India's fintech sector can potentially emerge as a substitute for traditional banking in the near future, said a report by CAFRAL, while stressing the need for a "quick and nimble" regulation to ensure growth of digitalisation and financial stability.
Reserve Bank Governor Shaktikanta Das on Tuesday released the first flagship publication of the Centre for Advanced Financial Research and Learning (CAFRAL) with the title “India Finance Report 2023” (IFR 2023).
CAFRAL, a not-for-profit organisation, was set up in 2011 as an independent body by the RBI to promote research and learning in banking and finance.
The report provides fresh insights into the non-banking financial sector in India that can aid all stakeholders, including regulators and policymakers, in securing a greater understanding of the sector and a wider appreciation of its niche strengths and opportunities.
In his note to the report, RBI Deputy Governor Michael Debabrata Patra said the publication is sensitive to the significant heterogeneity within NBFCs, issues in complementarity and competitiveness vis-à-vis the traditional banking sector and the growing synergies between NBFCs and FinTech.
The report noted that India is witnessing rapid digitalisation with the implementation of the India Stack. Consequently, digital lending and in particular FinTech lending has grown rapidly.
The introduction of Unified Payment Interface (UPI) has provided FinTech with a seamless digital infrastructure, accelerating its expansion and creating new possibilities for financial inclusion across the country, it said.
However, the report said regulation of digital lending must be tailored to facilitate growth as well as maintain stability.
"The strong relationship between UPI and fintech lending, especially during COVID-19 is testimony to the potential of digitalization. The fintech sector can potentially emerge as a substitute for traditional banking in the near future," it said.
The report stressed that the expansion of digitalization needs to be accompanied by quick and nimble regulation that promotes access and growth while ensuring financial stability.
In the foreword, Governor Das said the NBFC sector is also going through changes in regulation and supervision that seek to bring in best practices; close out regulatory arbitrage; ensure the protection of customer interests; and leverage on technology.
"Exploiting the synergies between growth and technological change can lead to individual NBFCs becoming systemic," he said.
The challenge is to find the right balance of interventions, and the play of market forces. Looking ahead, the past can provide lessons for future policy responses, he said.

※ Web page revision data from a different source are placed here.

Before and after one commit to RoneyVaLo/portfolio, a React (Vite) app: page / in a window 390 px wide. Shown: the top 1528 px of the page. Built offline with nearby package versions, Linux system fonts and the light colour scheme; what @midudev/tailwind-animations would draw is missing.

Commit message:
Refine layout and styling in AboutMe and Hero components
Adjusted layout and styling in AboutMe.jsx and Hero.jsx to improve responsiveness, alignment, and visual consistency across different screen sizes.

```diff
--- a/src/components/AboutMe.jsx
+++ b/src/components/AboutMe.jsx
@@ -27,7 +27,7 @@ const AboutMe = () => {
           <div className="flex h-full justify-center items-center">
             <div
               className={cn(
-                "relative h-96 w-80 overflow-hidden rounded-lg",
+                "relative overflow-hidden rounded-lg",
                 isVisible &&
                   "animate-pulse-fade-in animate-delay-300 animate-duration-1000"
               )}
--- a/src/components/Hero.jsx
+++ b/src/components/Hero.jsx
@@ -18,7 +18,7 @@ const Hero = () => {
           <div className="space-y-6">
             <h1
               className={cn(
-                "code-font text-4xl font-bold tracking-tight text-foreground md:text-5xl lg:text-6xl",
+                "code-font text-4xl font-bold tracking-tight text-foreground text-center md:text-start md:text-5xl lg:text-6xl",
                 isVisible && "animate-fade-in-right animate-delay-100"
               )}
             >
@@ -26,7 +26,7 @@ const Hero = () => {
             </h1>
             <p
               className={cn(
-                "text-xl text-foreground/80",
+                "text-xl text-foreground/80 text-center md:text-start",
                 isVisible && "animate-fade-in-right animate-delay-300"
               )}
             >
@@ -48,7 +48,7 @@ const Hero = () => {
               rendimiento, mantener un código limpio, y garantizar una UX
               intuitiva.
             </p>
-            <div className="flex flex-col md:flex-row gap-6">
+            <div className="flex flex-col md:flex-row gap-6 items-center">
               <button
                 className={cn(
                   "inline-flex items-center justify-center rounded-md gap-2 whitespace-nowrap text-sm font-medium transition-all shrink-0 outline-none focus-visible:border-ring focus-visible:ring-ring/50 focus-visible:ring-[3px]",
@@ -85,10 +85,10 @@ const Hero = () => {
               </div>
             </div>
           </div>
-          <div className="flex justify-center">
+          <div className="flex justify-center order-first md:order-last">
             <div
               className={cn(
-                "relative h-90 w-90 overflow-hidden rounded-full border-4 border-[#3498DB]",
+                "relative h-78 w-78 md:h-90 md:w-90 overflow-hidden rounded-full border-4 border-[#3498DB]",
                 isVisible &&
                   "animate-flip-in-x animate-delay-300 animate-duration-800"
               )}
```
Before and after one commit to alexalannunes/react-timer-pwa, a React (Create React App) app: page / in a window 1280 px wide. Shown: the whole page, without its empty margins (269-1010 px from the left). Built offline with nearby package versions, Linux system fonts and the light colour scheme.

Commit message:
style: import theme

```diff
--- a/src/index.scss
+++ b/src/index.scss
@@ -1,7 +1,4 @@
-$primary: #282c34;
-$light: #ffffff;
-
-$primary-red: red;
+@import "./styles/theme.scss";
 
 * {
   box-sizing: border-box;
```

At the same time, we need to be ready to incubate new solutions to address the fast-paced transformation of the sector, the Governor said, and added this involves all stakeholders.